My life verse is Proverbs 3:5-6, and I have found that He indeed is faithful to direct my path. I gave my career direction to the Lord. I said when I was an undergrad student that I did not care where He would lead me as long as I could serve Him in that field. When I applied to get into dentistry and subsequent to this, I have always felt His calling, and now I felt a calling to change.
I started to investigate how to transition out of practise. I hired a company to evaluate my practise and then to find a dentist to take it over. Everything went smoothly and a buyer was found. All within the course of 2 months, I went from full time practice to full time retirement.
I was excited by the prospect this new chapter in life was bringing. It was different to wake up each day without having to go to the office. I missed the staff and the patients, but there is something refreshing knowing that there is no rush to get to the office each morning. I have found that our days are full with other things. In fact, with more time to babysit grandchildren, and visit aging parents, I sometimes wonder how I had time for running a practise.
I still have my toe in the dentistry pool. Sandra and I have always been involved in short term dental missions throughout my career. I first went on one as a dental student with CMDA Canada and I continued over the years to participate on and lead some dental missions. In our first year of retirement, we went on a medical mission to Honduras. We were staying at a mission run school in the country and visited the local villages with the medical and dental team. One day was dedicated to seeing the 100 plus students enrolled in the school. Needless to say, even with the two dentists on the team, we were able to do little more than handle a few dental emergencies. I asked the school if next year I could come a week earlier than the team and just see the students and assess their dental needs. We have been doing this for 5 years now. We are going for over 3 weeks each time to examine all of the children and treat their dental needs. For many it is their first time ever to visit the dentist and treating their dental needs at the start of the school year allows them to be free of any dental needs during the year.

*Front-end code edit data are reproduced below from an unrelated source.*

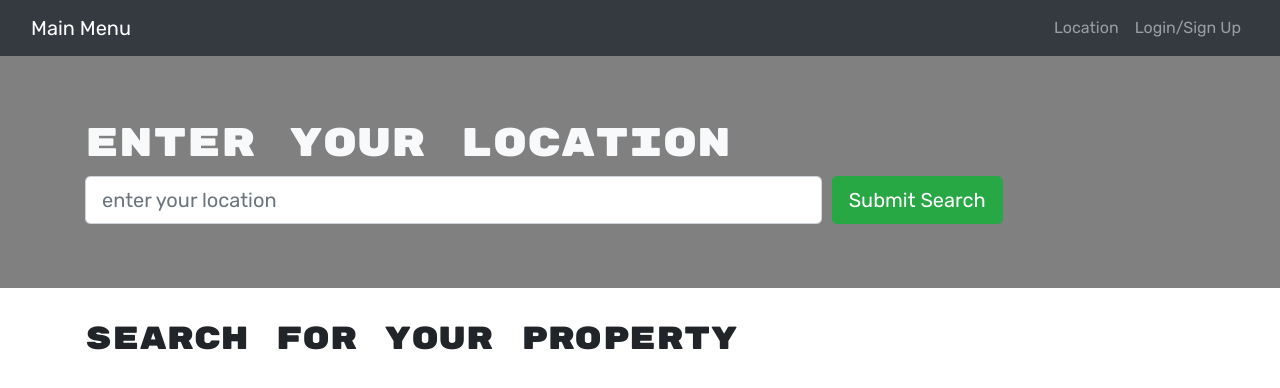
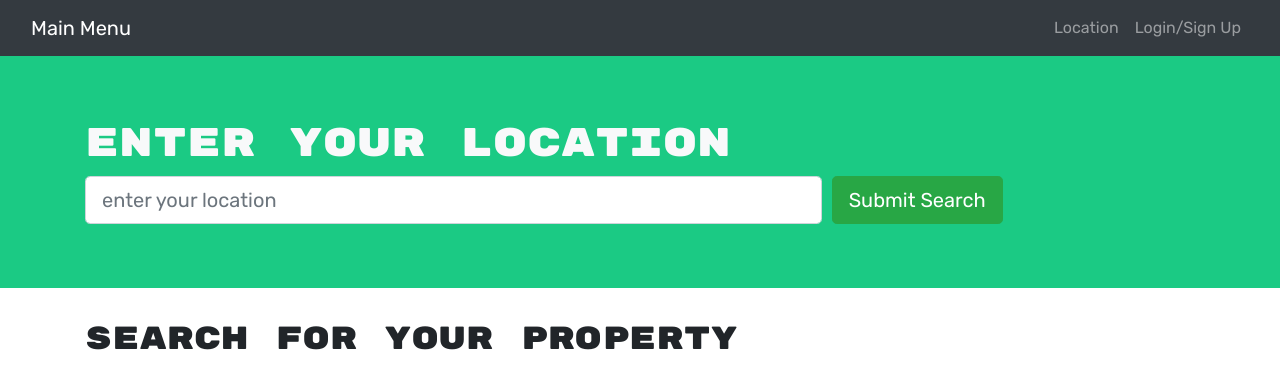
Before and after one commit to sgc1992/Own-Your-Rent, a React (Create React App) app in the folder client/: page / in a window 1280 px wide. Shown: the top 388 px of the page. Built offline with nearby package versions, Linux system fonts and the light colour scheme.

Commit message:
changed the color for the section

```diff
--- a/client/src/index.css
+++ b/client/src/index.css
@@ -17,5 +17,5 @@ h6 {
 }
 
 div.text-light.bg-dark.jumbotron.jumbotron-fluid.bg-dark {
-  background-color: grey !important;
+  background-color: rgb(27, 202, 132) !important;
 }
```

I asked the Lord in my undergrad year. allow me to serve where you call me. Retirement is the next chapter in my life and I still feel the Lord’s leading and my serving. I am thankful for the career that I had in dentistry and I am now enjoying the next phase of that career, retirement.
When I first started in practise, a gentleman in our church had just retired. I asked him how he was enjoying retirement and he said, “I highly recommend it” and I do too!